_Task item_.
Give back an exact copy of the entries beneath, minus the pictures.

*** Dataset content

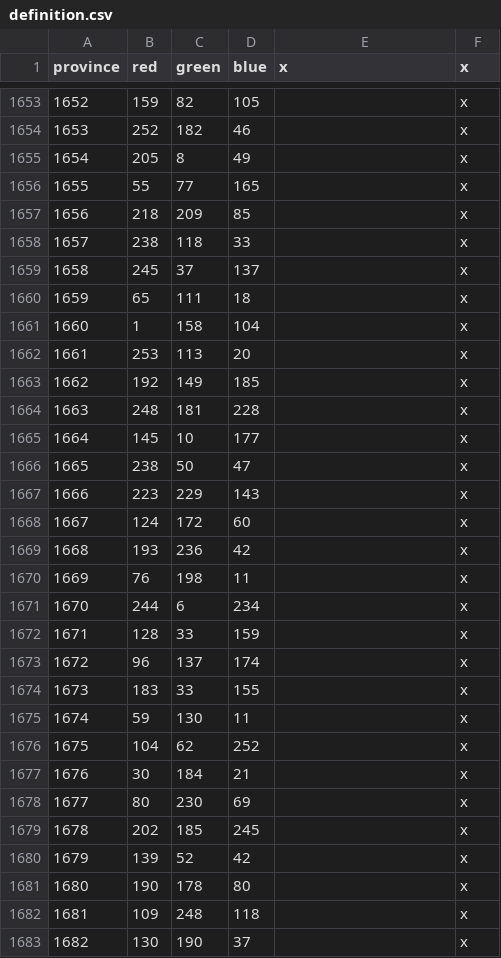
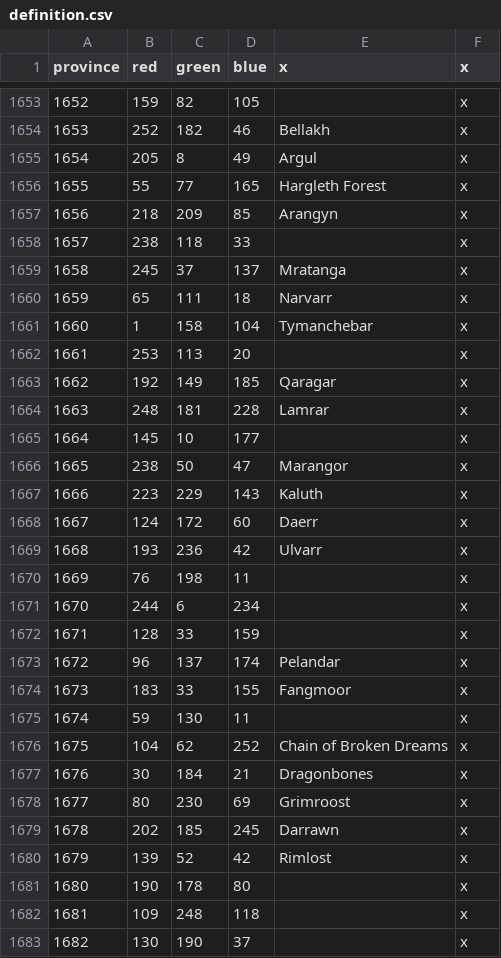
Before and after one commit to ProjectFaerun/Faerun, a CSV file: Faerun/map/definition.csv, drawn as a sheet; only a part is shown, gaps mark what is left out; the diff covers the shown part only.

```diff
--- a/Faerun/map/definition.csv
+++ b/Faerun/map/definition.csv
@@ -1653,18 +1653,18 @@ province;red;green;blue;x;x
 1652;159;82;105;;x
-1653;252;182;46;;x
-1654;205;8;49;;x
-1655;55;77;165;;x
-1656;218;209;85;;x
+1653;252;182;46;Bellakh;x
+1654;205;8;49;Argul;x
+1655;55;77;165;Hargleth Forest;x
+1656;218;209;85;Arangyn;x
 1657;238;118;33;;x
-1658;245;37;137;;x
-1659;65;111;18;;x
-1660;1;158;104;;x
+1658;245;37;137;Mratanga;x
+1659;65;111;18;Narvarr;x
+1660;1;158;104;Tymanchebar;x
 1661;253;113;20;;x
-1662;192;149;185;;x
-1663;248;181;228;;x
+1662;192;149;185;Qaragar;x
+1663;248;181;228;Lamrar;x
 1664;145;10;177;;x
-1665;238;50;47;;x
-1666;223;229;143;;x
-1667;124;172;60;;x
-1668;193;236;42;;x
+1665;238;50;47;Marangor;x
+1666;223;229;143;Kaluth;x
+1667;124;172;60;Daerr;x
+1668;193;236;42;Ulvarr;x
 1669;76;198;11;;x
@@ -1672,10 +1672,10 @@ province;red;green;blue;x;x
 1671;128;33;159;;x
-1672;96;137;174;;x
-1673;183;33;155;;x
+1672;96;137;174;Pelandar;x
+1673;183;33;155;Fangmoor;x
 1674;59;130;11;;x
-1675;104;62;252;;x
-1676;30;184;21;;x
-1677;80;230;69;;x
-1678;202;185;245;;x
-1679;139;52;42;;x
+1675;104;62;252;Chain of Broken Dreams;x
+1676;30;184;21;Dragonbones;x
+1677;80;230;69;Grimroost;x
+1678;202;185;245;Darrawn;x
+1679;139;52;42;Rimlost;x
 1680;190;178;80;;x
```
Also changed, not shown: 137 edited cells elsewhere in this file.
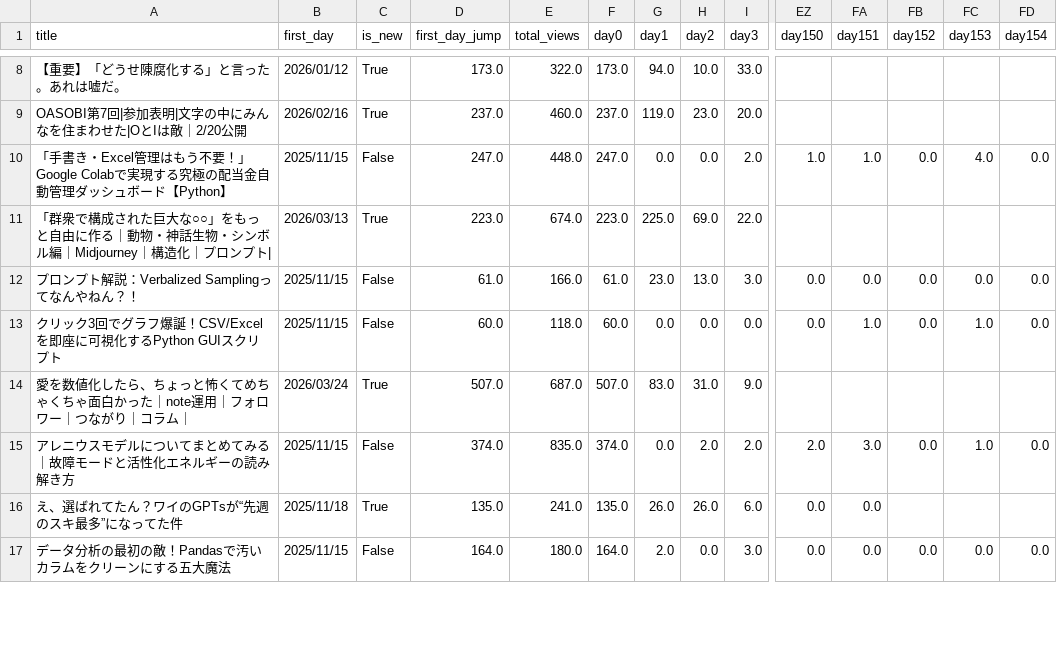
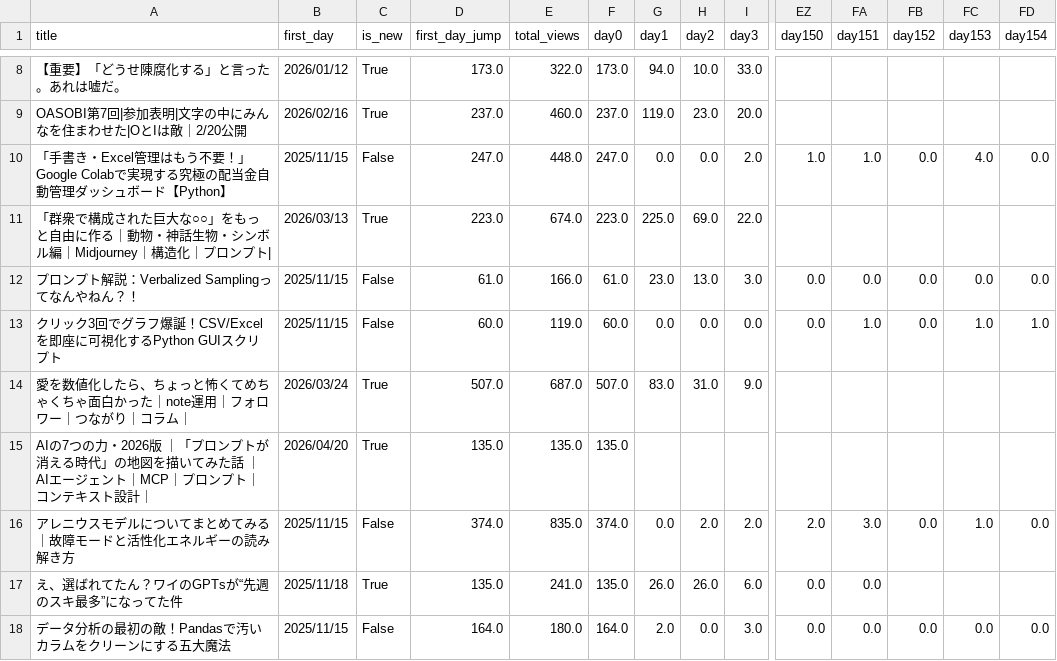
Before and after one commit to Goo-dev0505/note-stats-public, a CSV file: data/article_trend.csv, drawn as a sheet; only a part is shown, gaps mark what is left out; rows hold the shown columns only; the diff covers the shown part only; the diff names each change by its address in the sheet, - before the commit and + after, or states it on an @@ line.

```diff
--- a/data/article_trend.csv
+++ b/data/article_trend.csv
-E13 (total_views): 118.0
+E13 (total_views): 119.0
-FD13 (day154): 0.0
+FD13 (day154): 1.0
+row 15: AIの7つの力・2026版 ｜「プロンプトが消える時代」の地図を描いてみた話 ｜AIエージェント｜MCP｜プロンプト｜コンテキスト設計｜ | 2026/04/20 | True | 135.0 | 135.0 | 135.0
```
Also changed, not shown: 44 edited cells elsewhere in this file, data/article_quality.csv, data/asset_articles.csv, 7 other files.
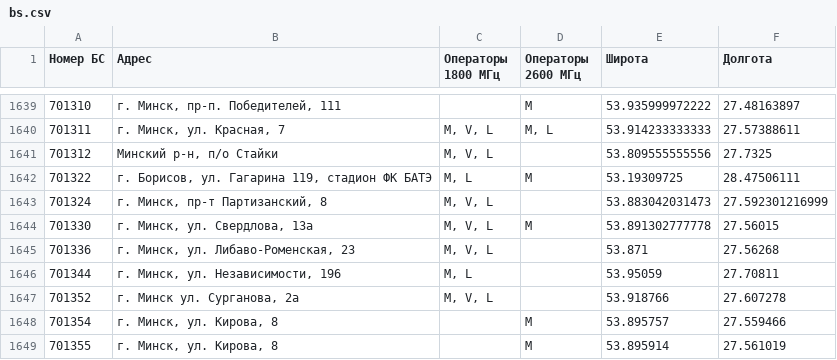
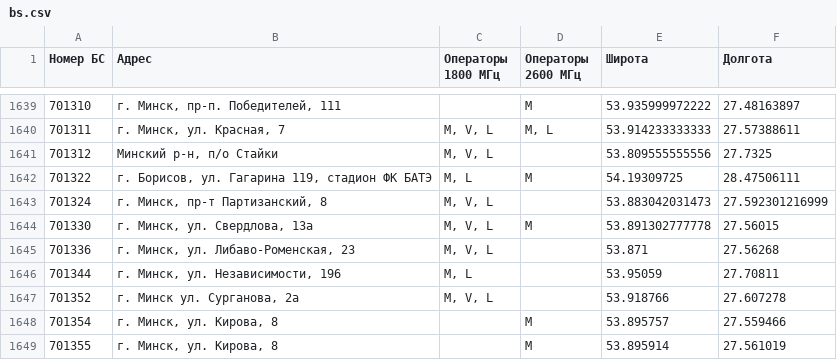
Before and after one commit to BelCellTracker/beCloud, a CSV file: bs.csv, drawn as a sheet; only a part is shown, gaps mark what is left out.

Commit message:
Updated: 2020-03-24 15:47:07 +03:00

```diff
--- a/bs.csv
+++ b/bs.csv
@@ -1641,3 +1641,3 @@
 701312,"Минский р-н, п/о Стайки","M, V, L",,53.809555555556,27.7325
-701322,"г. Борисов, ул. Гагарина 119, стадион ФК БАТЭ","M, L",M,53.19309725,28.47506111
+701322,"г. Борисов, ул. Гагарина 119, стадион ФК БАТЭ","M, L",M,54.19309725,28.47506111
 701324,"г. Минск, пр-т Партизанский, 8","M, V, L",,53.883042031473,27.592301216999
```
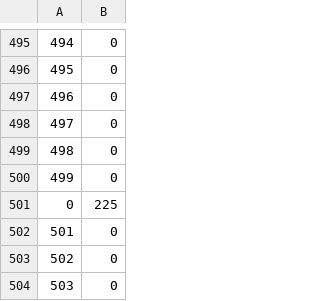
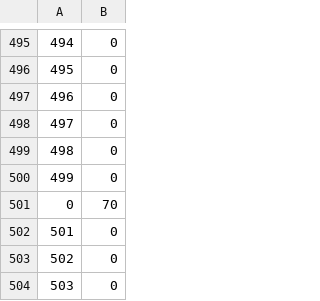
Before and after one commit to Azzaare/CompressedStacks.cpp, a CSV file: instances/CTInput.csv, drawn as a sheet; only a part is shown, gaps mark what is left out.

```diff
--- a/instances/CTInput.csv
+++ b/instances/CTInput.csv
@@ -500,3 +500,3 @@
 499,0
-0,225
+0,70
 501,0
```
Also changed, not shown: instances/smallsize.csv, 7 other files.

******

_Solution_.
Before and after one commit to ProjectFaerun/Faerun, a CSV file: Faerun/map/definition.csv, drawn as a sheet; only a part is shown, gaps mark what is left out; the diff covers the shown part only.

```diff
--- a/Faerun/map/definition.csv
+++ b/Faerun/map/definition.csv
@@ -1653,18 +1653,18 @@ province;red;green;blue;x;x
 1652;159;82;105;;x
-1653;252;182;46;;x
-1654;205;8;49;;x
-1655;55;77;165;;x
-1656;218;209;85;;x
+1653;252;182;46;Bellakh;x
+1654;205;8;49;Argul;x
+1655;55;77;165;Hargleth Forest;x
+1656;218;209;85;Arangyn;x
 1657;238;118;33;;x
-1658;245;37;137;;x
-1659;65;111;18;;x
-1660;1;158;104;;x
+1658;245;37;137;Mratanga;x
+1659;65;111;18;Narvarr;x
+1660;1;158;104;Tymanchebar;x
 1661;253;113;20;;x
-1662;192;149;185;;x
-1663;248;181;228;;x
+1662;192;149;185;Qaragar;x
+1663;248;181;228;Lamrar;x
 1664;145;10;177;;x
-1665;238;50;47;;x
-1666;223;229;143;;x
-1667;124;172;60;;x
-1668;193;236;42;;x
+1665;238;50;47;Marangor;x
+1666;223;229;143;Kaluth;x
+1667;124;172;60;Daerr;x
+1668;193;236;42;Ulvarr;x
 1669;76;198;11;;x
@@ -1672,10 +1672,10 @@ province;red;green;blue;x;x
 1671;128;33;159;;x
-1672;96;137;174;;x
-1673;183;33;155;;x
+1672;96;137;174;Pelandar;x
+1673;183;33;155;Fangmoor;x
 1674;59;130;11;;x
-1675;104;62;252;;x
-1676;30;184;21;;x
-1677;80;230;69;;x
-1678;202;185;245;;x
-1679;139;52;42;;x
+1675;104;62;252;Chain of Broken Dreams;x
+1676;30;184;21;Dragonbones;x
+1677;80;230;69;Grimroost;x
+1678;202;185;245;Darrawn;x
+1679;139;52;42;Rimlost;x
 1680;190;178;80;;x
```
Also changed, not shown: 137 edited cells elsewhere in this file.
Before and after one commit to Goo-dev0505/note-stats-public, a CSV file: data/article_trend.csv, drawn as a sheet; only a part is shown, gaps mark what is left out; rows hold the shown columns only; the diff covers the shown part only; the diff names each change by its address in the sheet, - before the commit and + after, or states it on an @@ line.

```diff
--- a/data/article_trend.csv
+++ b/data/article_trend.csv
-E13 (total_views): 118.0
+E13 (total_views): 119.0
-FD13 (day154): 0.0
+FD13 (day154): 1.0
+row 15: AIの7つの力・2026版 ｜「プロンプトが消える時代」の地図を描いてみた話 ｜AIエージェント｜MCP｜プロンプト｜コンテキスト設計｜ | 2026/04/20 | True | 135.0 | 135.0 | 135.0
```
Also changed, not shown: 44 edited cells elsewhere in this file, data/article_quality.csv, data/asset_articles.csv, 7 other files.
Before and after one commit to BelCellTracker/beCloud, a CSV file: bs.csv, drawn as a sheet; only a part is shown, gaps mark what is left out.

Commit message:
Updated: 2020-03-24 15:47:07 +03:00

```diff
--- a/bs.csv
+++ b/bs.csv
@@ -1641,3 +1641,3 @@
 701312,"Минский р-н, п/о Стайки","M, V, L",,53.809555555556,27.7325
-701322,"г. Борисов, ул. Гагарина 119, стадион ФК БАТЭ","M, L",M,53.19309725,28.47506111
+701322,"г. Борисов, ул. Гагарина 119, стадион ФК БАТЭ","M, L",M,54.19309725,28.47506111
 701324,"г. Минск, пр-т Партизанский, 8","M, V, L",,53.883042031473,27.592301216999
```
Before and after one commit to Azzaare/CompressedStacks.cpp, a CSV file: instances/CTInput.csv, drawn as a sheet; only a part is shown, gaps mark what is left out.

```diff
--- a/instances/CTInput.csv
+++ b/instances/CTInput.csv
@@ -500,3 +500,3 @@
 499,0
-0,225
+0,70
 501,0
```
Also changed, not shown: instances/smallsize.csv, 7 other files.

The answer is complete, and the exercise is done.